Researchers analysed survey data from 29 countries including:
Korea China Japan Indonesia Thailand South Africa Brazil Mexico Algeria Turkey Egypt Morocco Israel United States Canada Australia New Zealand and Much of Western Europe.
It's the most comprehensive study of its kind and shows much about how cultural attitudes affect sexual gratification which can help with overall health and happiness and improving the quality of life, Laumann said.
About 60 to 80 percent of people living in countries that had "gender equality" - essentially Western countries - said they were having good sex.
In Austria 80 percent of men and 63 percent of women said they were having extremely or very satisfying sex while 73 percent of men and 68 percent of Spanish women said they were having good sex.

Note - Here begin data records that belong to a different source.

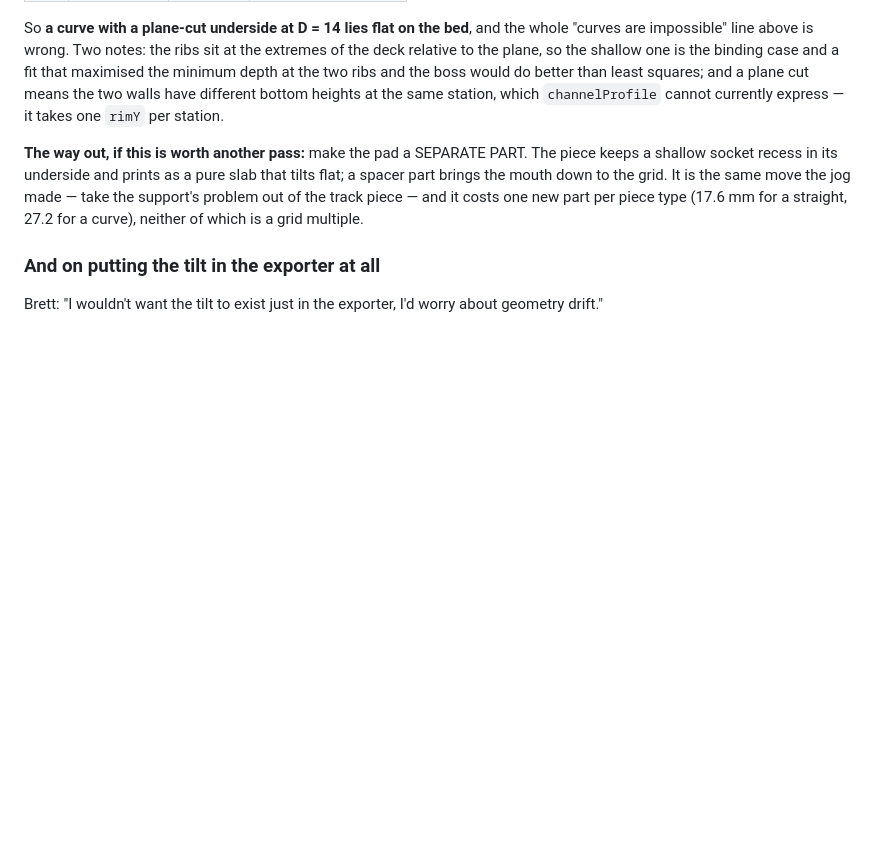
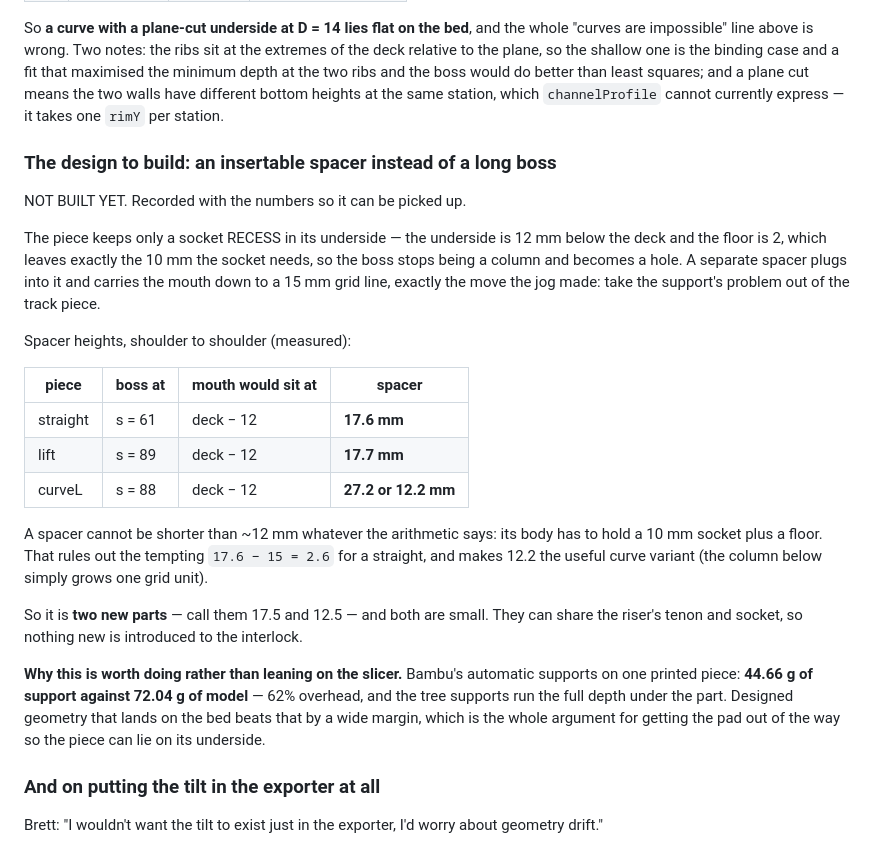
Before and after one commit to bharperames/KlipKlopMaker, a Markdown page: TODO.md, the part around the change. GitHub-like rendering; blank space fills up the shorter version.

Commit message:
Spec the insertable spacer, with the support cost that justifies it
Not built. Recorded with the numbers.

The piece keeps only a socket RECESS: the underside is 12 mm under the
deck and the floor is 2, which leaves exactly the 10 mm the socket needs,
so the boss stops being a column and becomes a hole. A spacer plugs in
and carries the mouth to a grid line — the jog's move, applied to the
pad.

Measured heights: 17.6 mm for a straight, 17.7 for a lift, 27.2 or 12.2
for a curve. A spacer cannot go below ~12 mm whatever the arithmetic
says, because its body has to hold a 10 mm socket plus a floor — which
rules out the tempting 2.6 mm for a straight and makes 12.2 the useful
curve variant, with the column below one grid unit taller. Two new
parts, both small, both on the existing tenon and socket.

The justification is Brett's slicer: 44.66 g of automatic support
against 72.04 g of model, 62% overhead, tree supports running the full
depth under the part. Designed geometry that reaches the bed beats that
by a wide margin.

Co-Authored-By: Claude Opus 5 <noreply@anthropic.com>

```diff
--- a/TODO.md
+++ b/TODO.md
@@ -244,12 +244,39 @@ the boss would do better than least squares; and a plane cut means the two
 walls have different bottom heights at the same station, which `channelProfile`
 cannot currently express — it takes one `rimY` per station.
 
-**The way out, if this is worth another pass:** make the pad a SEPARATE PART.
-The piece keeps a shallow socket recess in its underside and prints as a pure
-slab that tilts flat; a spacer part brings the mouth down to the grid. It is
-the same move the jog made — take the support's problem out of the track piece
-— and it costs one new part per piece type (17.6 mm for a straight, 27.2 for a
-curve), neither of which is a grid multiple.
+### The design to build: an insertable spacer instead of a long boss
+
+NOT BUILT YET. Recorded with the numbers so it can be picked up.
+
+The piece keeps only a socket RECESS in its underside — the underside is 12 mm
+below the deck and the floor is 2, which leaves exactly the 10 mm the socket
+needs, so the boss stops being a column and becomes a hole. A separate spacer
+plugs into it and carries the mouth down to a 15 mm grid line, exactly the
+move the jog made: take the support's problem out of the track piece.
+
+Spacer heights, shoulder to shoulder (measured):
+
+| piece | boss at | mouth would sit at | spacer |
+|---|---|---|---|
+| straight | s = 61 | deck − 12 | **17.6 mm** |
+| lift | s = 89 | deck − 12 | **17.7 mm** |
+| curveL | s = 88 | deck − 12 | **27.2 or 12.2 mm** |
+
+A spacer cannot be shorter than ~12 mm whatever the arithmetic says: its body
+has to hold a 10 mm socket plus a floor. That rules out the tempting
+`17.6 − 15 = 2.6` for a straight, and makes 12.2 the useful curve variant
+(the column below simply grows one grid unit).
+
+So it is **two new parts** — call them 17.5 and 12.5 — and both are small.
+They can share the riser's tenon and socket, so nothing new is introduced to
+the interlock.
+
+**Why this is worth doing rather than leaning on the slicer.** Bambu's
+automatic supports on one printed piece: **44.66 g of support against 72.04 g
+of model** — 62% overhead, and the tree supports run the full depth under the
+part. Designed geometry that lands on the bed beats that by a wide margin,
+which is the whole argument for getting the pad out of the way so the piece
+can lie on its underside.
 
 ### And on putting the tilt in the exporter at all
 
```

In South Africa, 61 percent of men say sex is good, as against 47 percent of women. On the question of whether sex is important, 55 percent of men agree, while only 26 percent of women think its important.
In "male-centered sexual regimes" like the Middle East, Brazil, Italy and parts of Asia sexual satisfaction rates fell to the 40 to 50 percent range although the importance of sex in a person's life was often higher, particularly among men.
Muslim respondents reported a higher rate of importance for sex because sexuality in marriage is highly valued by both men and women.
In China, Japan, Indonesia and Taiwan less than a quarter of respondents said their sex was either extremely or very pleasurable. Japan ranked last with just 18 percent of men and 10 percent of women saying they had good sex.
Sex also wasn't important to most respondents and women in particular. In Taiwan only seven percent of women said sex was very or extremely important to them.
One interesting finding was that women in eastern Asia who smoke are far more likely to enjoy sex.
"It's not a feminine thing to do so it's a sign of liberality," Laumann said.
Another thing which makes the study unique is that it focuses on people aged 40 to 80.
"People in these age ranges are in fact engaged in a significant amount of sex," Laumann said. "It should be a surprise to people in this age range but it will be to their children."
The study did, however, find a high level of sexual dysfunction.
"Premature ejaculation is the biggie for men - one in four worldwide report it," Laumann said.
"But the interesting thing is it doesn't have an adverse impact (on their rating of sexual pleasure) because it doesn't matter to them, though it may to their partner."
About a third of women worldwide do not experience sexual desire, although the rate is much higher in the Middle East and eastern Asia.
Only about 10 to 15 percent of respondents said they would go to a doctor to discuss their sexual problems but a majority of respondents said they would like their doctors to ask about their sex lives.
The study will be published in an upcoming issue of the Archives of Sexual Behaviour. - Sapa-AFP